Segment Start: Data supplied
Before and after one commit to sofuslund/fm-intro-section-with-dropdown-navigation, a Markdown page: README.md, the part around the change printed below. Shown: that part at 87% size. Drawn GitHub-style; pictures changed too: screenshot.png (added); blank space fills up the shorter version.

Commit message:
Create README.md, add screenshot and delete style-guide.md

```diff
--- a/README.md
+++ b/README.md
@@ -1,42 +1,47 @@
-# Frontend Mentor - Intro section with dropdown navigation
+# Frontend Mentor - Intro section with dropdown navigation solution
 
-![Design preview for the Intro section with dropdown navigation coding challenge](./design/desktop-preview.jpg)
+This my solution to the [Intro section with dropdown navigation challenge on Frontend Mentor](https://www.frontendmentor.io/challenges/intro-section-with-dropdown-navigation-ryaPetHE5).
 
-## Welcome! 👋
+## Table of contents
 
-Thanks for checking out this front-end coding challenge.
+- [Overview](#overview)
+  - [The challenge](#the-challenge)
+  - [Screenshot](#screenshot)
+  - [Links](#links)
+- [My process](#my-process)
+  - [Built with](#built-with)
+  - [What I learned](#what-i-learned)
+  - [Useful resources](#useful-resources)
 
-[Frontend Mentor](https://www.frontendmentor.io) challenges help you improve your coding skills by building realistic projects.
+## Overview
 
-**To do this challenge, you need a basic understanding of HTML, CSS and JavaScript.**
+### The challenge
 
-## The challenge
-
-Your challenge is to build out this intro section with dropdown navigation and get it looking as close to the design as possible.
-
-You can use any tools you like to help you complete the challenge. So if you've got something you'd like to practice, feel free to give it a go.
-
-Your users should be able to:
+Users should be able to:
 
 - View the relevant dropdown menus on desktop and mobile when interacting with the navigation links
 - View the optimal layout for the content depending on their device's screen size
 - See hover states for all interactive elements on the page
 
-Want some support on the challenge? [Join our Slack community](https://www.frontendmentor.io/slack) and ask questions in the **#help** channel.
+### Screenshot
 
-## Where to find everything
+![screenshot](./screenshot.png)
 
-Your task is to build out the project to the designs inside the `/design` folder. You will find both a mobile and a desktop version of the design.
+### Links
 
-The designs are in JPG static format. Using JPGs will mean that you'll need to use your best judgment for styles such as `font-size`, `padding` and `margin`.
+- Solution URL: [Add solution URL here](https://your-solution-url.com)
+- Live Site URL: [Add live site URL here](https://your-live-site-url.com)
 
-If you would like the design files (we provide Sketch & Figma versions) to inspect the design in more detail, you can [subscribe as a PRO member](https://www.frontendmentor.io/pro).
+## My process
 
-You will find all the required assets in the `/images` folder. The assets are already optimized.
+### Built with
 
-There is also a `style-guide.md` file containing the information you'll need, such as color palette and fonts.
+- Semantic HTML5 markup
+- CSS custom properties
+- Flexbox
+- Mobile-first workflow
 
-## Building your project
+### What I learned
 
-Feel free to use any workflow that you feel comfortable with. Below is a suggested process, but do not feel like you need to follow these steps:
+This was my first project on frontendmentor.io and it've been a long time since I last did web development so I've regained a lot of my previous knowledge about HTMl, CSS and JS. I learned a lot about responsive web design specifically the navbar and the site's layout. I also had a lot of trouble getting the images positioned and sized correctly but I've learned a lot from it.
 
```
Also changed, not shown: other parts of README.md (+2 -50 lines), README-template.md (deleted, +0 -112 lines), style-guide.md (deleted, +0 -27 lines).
Segment End: Data supplied
In full and without edits, repeat the listing above.

Before and after one commit to sofuslund/fm-intro-section-with-dropdown-navigation, a Markdown page: README.md, the part around the change printed below. Shown: that part at 87% size. Drawn GitHub-style; pictures changed too: screenshot.png (added); blank space fills up the shorter version.

Commit message:
Create README.md, add screenshot and delete style-guide.md

```diff
--- a/README.md
+++ b/README.md
@@ -1,42 +1,47 @@
-# Frontend Mentor - Intro section with dropdown navigation
+# Frontend Mentor - Intro section with dropdown navigation solution
 
-![Design preview for the Intro section with dropdown navigation coding challenge](./design/desktop-preview.jpg)
+This my solution to the [Intro section with dropdown navigation challenge on Frontend Mentor](https://www.frontendmentor.io/challenges/intro-section-with-dropdown-navigation-ryaPetHE5).
 
-## Welcome! 👋
+## Table of contents
 
-Thanks for checking out this front-end coding challenge.
+- [Overview](#overview)
+  - [The challenge](#the-challenge)
+  - [Screenshot](#screenshot)
+  - [Links](#links)
+- [My process](#my-process)
+  - [Built with](#built-with)
+  - [What I learned](#what-i-learned)
+  - [Useful resources](#useful-resources)
 
-[Frontend Mentor](https://www.frontendmentor.io) challenges help you improve your coding skills by building realistic projects.
+## Overview
 
-**To do this challenge, you need a basic understanding of HTML, CSS and JavaScript.**
+### The challenge
 
-## The challenge
-
-Your challenge is to build out this intro section with dropdown navigation and get it looking as close to the design as possible.
-
-You can use any tools you like to help you complete the challenge. So if you've got something you'd like to practice, feel free to give it a go.
-
-Your users should be able to:
+Users should be able to:
 
 - View the relevant dropdown menus on desktop and mobile when interacting with the navigation links
 - View the optimal layout for the content depending on their device's screen size
 - See hover states for all interactive elements on the page
 
-Want some support on the challenge? [Join our Slack community](https://www.frontendmentor.io/slack) and ask questions in the **#help** channel.
+### Screenshot
 
-## Where to find everything
+![screenshot](./screenshot.png)
 
-Your task is to build out the project to the designs inside the `/design` folder. You will find both a mobile and a desktop version of the design.
+### Links
 
-The designs are in JPG static format. Using JPGs will mean that you'll need to use your best judgment for styles such as `font-size`, `padding` and `margin`.
+- Solution URL: [Add solution URL here](https://your-solution-url.com)
+- Live Site URL: [Add live site URL here](https://your-live-site-url.com)
 
-If you would like the design files (we provide Sketch & Figma versions) to inspect the design in more detail, you can [subscribe as a PRO member](https://www.frontendmentor.io/pro).
+## My process
 
-You will find all the required assets in the `/images` folder. The assets are already optimized.
+### Built with
 
-There is also a `style-guide.md` file containing the information you'll need, such as color palette and fonts.
+- Semantic HTML5 markup
+- CSS custom properties
+- Flexbox
+- Mobile-first workflow
 
-## Building your project
+### What I learned
 
-Feel free to use any workflow that you feel comfortable with. Below is a suggested process, but do not feel like you need to follow these steps:
+This was my first project on frontendmentor.io and it've been a long time since I last did web development so I've regained a lot of my previous knowledge about HTMl, CSS and JS. I learned a lot about responsive web design specifically the navbar and the site's layout. I also had a lot of trouble getting the images positioned and sized correctly but I've learned a lot from it.
 
```
Also changed, not shown: other parts of README.md (+2 -50 lines), README-template.md (deleted, +0 -112 lines), style-guide.md (deleted, +0 -27 lines).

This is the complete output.